But you need those shorter runs. They help to build speed. They keep you fit. They hopefully reduce your chances of injury. There’s something very satisfying about having run many miles at the weekend and getting up on Monday knowing you’ve only got maybe a third or half of that. You deserve it after a long slog. And you breeze through it knowing you can and have gone further.
So, to my surprise I found out the training plan of Maria’s dad yesterday. They are both preparing for the San Antonio Rock ‘n’ Roll half marathon in Texas on the same day I’ll be doing the Behobia in Spain. Frank is also a runner and great supporter of our running events. But his training programme seems bonkers. He’s running three days a week and adding a mile each time he runs. So one week it could be 3 miles, followed by 4 miles and then 5 miles. The next week he starts with 6 miles and so on. Is it just me, or does this seem gruelling physically as well as mentally?
Psychologically, when you have a bad, long run, the next shorter run puts you at ease.
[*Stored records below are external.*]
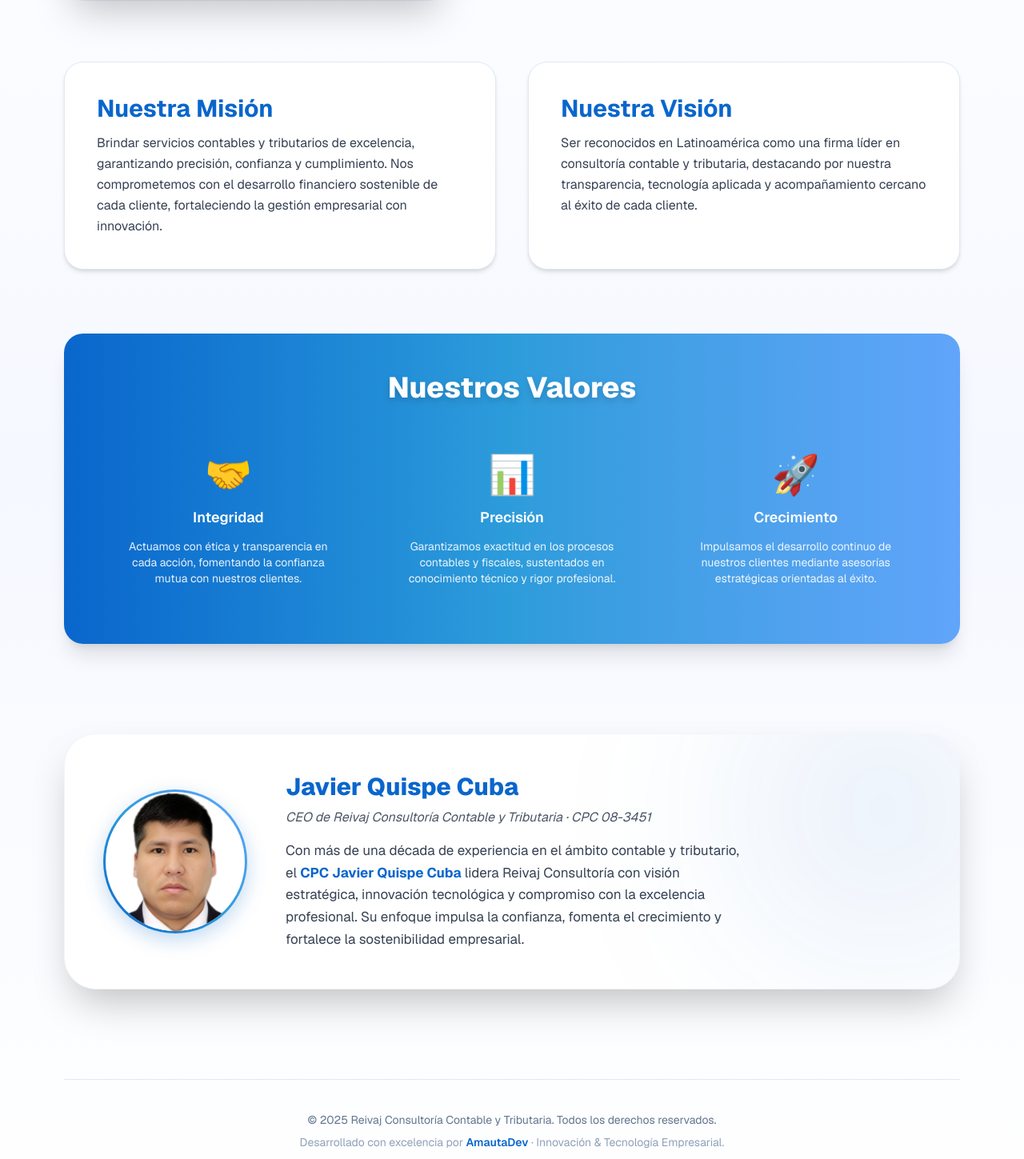
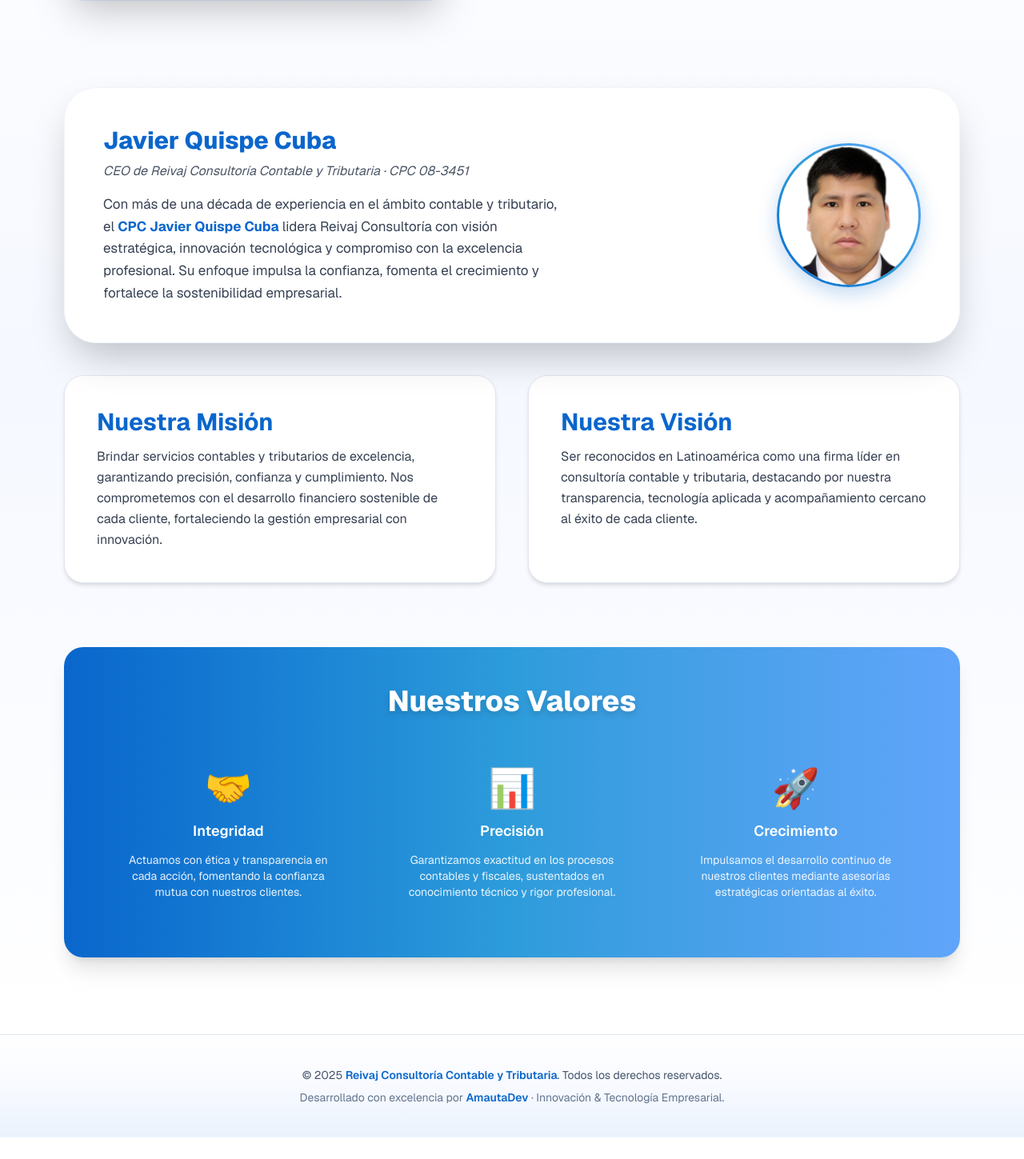
Before and after one commit to Stiph01/reivaj, a Next.js app: page /nosotros in a window 1280 px wide. Shown: the part 361-1810 px from the top of the page at 80% size. After the commit the page ends 1783 px from the top, so only its background shows below. Built offline with nearby package versions, Linux system fonts and the light colour scheme.

Commit message:
modify: codigo de contacto

```diff
--- a/src/app/nosotros/page.js
+++ b/src/app/nosotros/page.js
@@ -28,6 +28,45 @@
               emprendedores a tomar decisiones informadas, cumplir con la
               normativa vigente y optimizar su crecimiento económico.
             </p>
+          </div>
+        </div>
+
+        {/* --- CEO ULTRA PREMIUM --- */}
+        <div className="mt-28 flex flex-col sm:flex-row sm:justify-between items-center gap-12 bg-white border border-slate-100 rounded-[2.5rem] shadow-2xl p-12 backdrop-blur-sm hover:shadow-[#0A66CC]/25 transition-all duration-700 relative overflow-hidden">
+          {/* FONDO LUMINOSO */}
+
+          {/* TEXTO DEL CEO */}
+          <div className="text-center sm:text-left max-w-xl">
+            <h2 className="text-3xl font-extrabold text-[#0A66CC] mb-2">
+              Javier Quispe Cuba
+            </h2>
+            <p className="text-gray-600 italic mb-4">
+              CEO de Reivaj Consultoría Contable y Tributaria · CPC 08-3451
+            </p>
+            <p className="text-[17px] text-gray-700 leading-relaxed">
+              Con más de una década de experiencia en el ámbito contable y
+              tributario, el{" "}
+              <strong className="text-[#0A66CC]">CPC Javier Quispe Cuba</strong>{" "}
+              lidera Reivaj Consultoría con visión estratégica, innovación
+              tecnológica y compromiso con la excelencia profesional. Su enfoque
+              impulsa la confianza, fomenta el crecimiento y fortalece la
+              sostenibilidad empresarial.
+            </p>
+          </div>
+
+          {/* FOTO DEL CEO */}
+          <div className="">
+            <div className="w-[180px] h-[180px] rounded-full bg-gradient-to-tr from-[#0A66CC] via-[#2D9CDB] to-[#60A5FA] p-[3px] shadow-[0_8px_25px_rgba(10,102,204,0.25)]">
+              <div className="w-full h-full rounded-full bg-white overflow-hidden flex items-center justify-center">
+                <Image
+                  src="/images/12705795114.png"
+                  alt="Javier Quispe Cuba - CEO de Reivaj"
+                  width={160}
+                  height={160}
+                  className="rounded-full object-cover scale-95 hover:scale-100 transition-transform duration-500"
+                />
+              </div>
+            </div>
           </div>
         </div>
 
@@ -91,62 +130,6 @@
           </div>
         </div>
 
-        {/* --- CEO ULTRA PREMIUM --- */}
-        <div className="mt-28 flex flex-col sm:flex-row items-center gap-12 bg-white border border-slate-100 rounded-[2.5rem] shadow-2xl p-12 backdrop-blur-sm hover:shadow-[#0A66CC]/25 transition-all duration-700 relative overflow-hidden">
-          {/* FONDO LUMINOSO */}
-          <div className="absolute -top-20 -right-20 w-[350px] h-[350px] bg-[#0A66CC]/10 rounded-full blur-[120px]"></div>
-
-          {/* FOTO DEL CEO */}
-          <div className="relative flex-shrink-0">
-            <div className="w-[180px] h-[180px] rounded-full bg-gradient-to-tr from-[#0A66CC] via-[#2D9CDB] to-[#60A5FA] p-[3px] shadow-[0_8px_25px_rgba(10,102,204,0.25)]">
-              <div className="w-full h-full rounded-full bg-white overflow-hidden flex items-center justify-center">
-                <Image
-                  src="/images/12705795114.png"
-                  alt="Javier Quispe Cuba - CEO de Reivaj"
-                  width={160}
-                  height={160}
-                  className="rounded-full object-cover scale-95 hover:scale-100 transition-transform duration-500"
-                />
-              </div>
-            </div>
-          </div>
-
-          {/* TEXTO DEL CEO */}
-          <div className="text-center sm:text-left max-w-xl">
-            <h2 className="text-3xl font-extrabold text-[#0A66CC] mb-2">
-              Javier Quispe Cuba
-            </h2>
-            <p className="text-gray-600 italic mb-4">
-              CEO de Reivaj Consultoría Contable y Tributaria · CPC 08-3451
-            </p>
-            <p className="text-[17px] text-gray-700 leading-relaxed">
-              Con más de una década de experiencia en el ámbito contable y
-              tributario, el{" "}
-              <strong className="text-[#0A66CC]">
-                CPC Javier Quispe Cuba
-              </strong>{" "}
-              lidera Reivaj Consultoría con visión estratégica, innovación
-              tecnológica y compromiso con la excelencia profesional. Su enfoque
-              impulsa la confianza, fomenta el crecimiento y fortalece la
-              sostenibilidad empresarial.
-            </p>
-          </div>
-        </div>
-
-        {/* --- FOOTER --- */}
-        <footer className="mt-28 pt-10 border-t border-slate-200 text-center text-sm text-slate-500 relative z-10">
-          <p>
-            © {new Date().getFullYear()} Reivaj Consultoría Contable y
-            Tributaria. Todos los derechos reservados.
-          </p>
-          <p className="mt-2 text-slate-400">
-            Desarrollado con excelencia por{" "}
-            <span className="font-semibold text-[#0A66CC] hover:text-[#084da0] transition">
-              AmautaDev
-            </span>{" "}
-            · Innovación & Tecnología Empresarial.
-          </p>
-        </footer>
       </section>
     </div>
   );
```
If you read a post I wrote a while back on a terrible 8-miler we had one weekend, the fact that I had just 4 miles to run on the Monday helped. If my next run had been 9 miles, I think all the pain would have been in my mind. Starting the week with a shorter run also gives you back your confidence to go towards the next long run at the weekend having built up to it properly. It’s a clean slate when it’s gone a bit wrong and it means it is a lot easier to get back in the saddle.
Of course, runners are all different and different things work for different people. I’ve also done things with my training that have raised eyebrows (and not in a good way) But we all have a way of justifying it to ourselves and making a pact with our body. And if our body responds well, who is to say what’s wrong?
After all, it’s you and your body that’s going to get you to the finishing line, no matter how you got it to the start.
For information on the Rock ‘n’ Roll half marathon in San Antonio, please click: http://runrocknroll.competitor.com/san-antonio
I haven’t run for a few days. Last week, work, socialising, courses, hangovers and rain got in the way. Granted, I let them do so, but sometimes a few days off is just the ticket. It gives you a refocus.
Now, after 10 weeks, we are a few days away from Martín’s first 13.2 miles. The Ealing Half Marathon is this Sunday and Martín is in the tapering stages; this week he only has a short run and a couple of walks so he’ll be rested up for and raring to go Sunday morning. My brother is doing it with him in my place (more on that in a minute) and I believe he’s done zero training for it. He’ll be completely rested up for it, let’s say.
So, I had to bail on actually doing the 13.2 miles as it is my hen do weekend. I have no idea where or how, but what I can definitely say is that there will be little running involved. One friend who does run said to me: “Wouldn’t it be funny if for your hen do we were all actually running the half marathon with you?” “Yes,” I replied, “it would be great. But you haven’t met all my friends, have you?!”
So, since last week, I haven’t put on my trainers. I have dipped twice in the pool and done weights which has been nice, but now I am thinking past this weekend of fun, mayhem and surprises to what I need to focus on come October 1st. I’ll then have six weeks before the Behobia 20km in San Sebastián, Spain, which I am doing with my friend who lives there. In between, we are moving, to a place with more hills, which I think will help.
This 20km is quite hilly. Someone drove the route recently and reported back that at some points the car had to be in first gear. I am thinking this person doesn’t drive a Talbot Samba and really, those hills are steep. Ouch. Another reason to spend some time mulling the next phase of training over.
So, in the meantime, I’ll refocus and plan for those hills and enjoy my fresh legs when I next head after these few days off. It will be with my own, personal challenge in mind. And before then, all that’s left to say is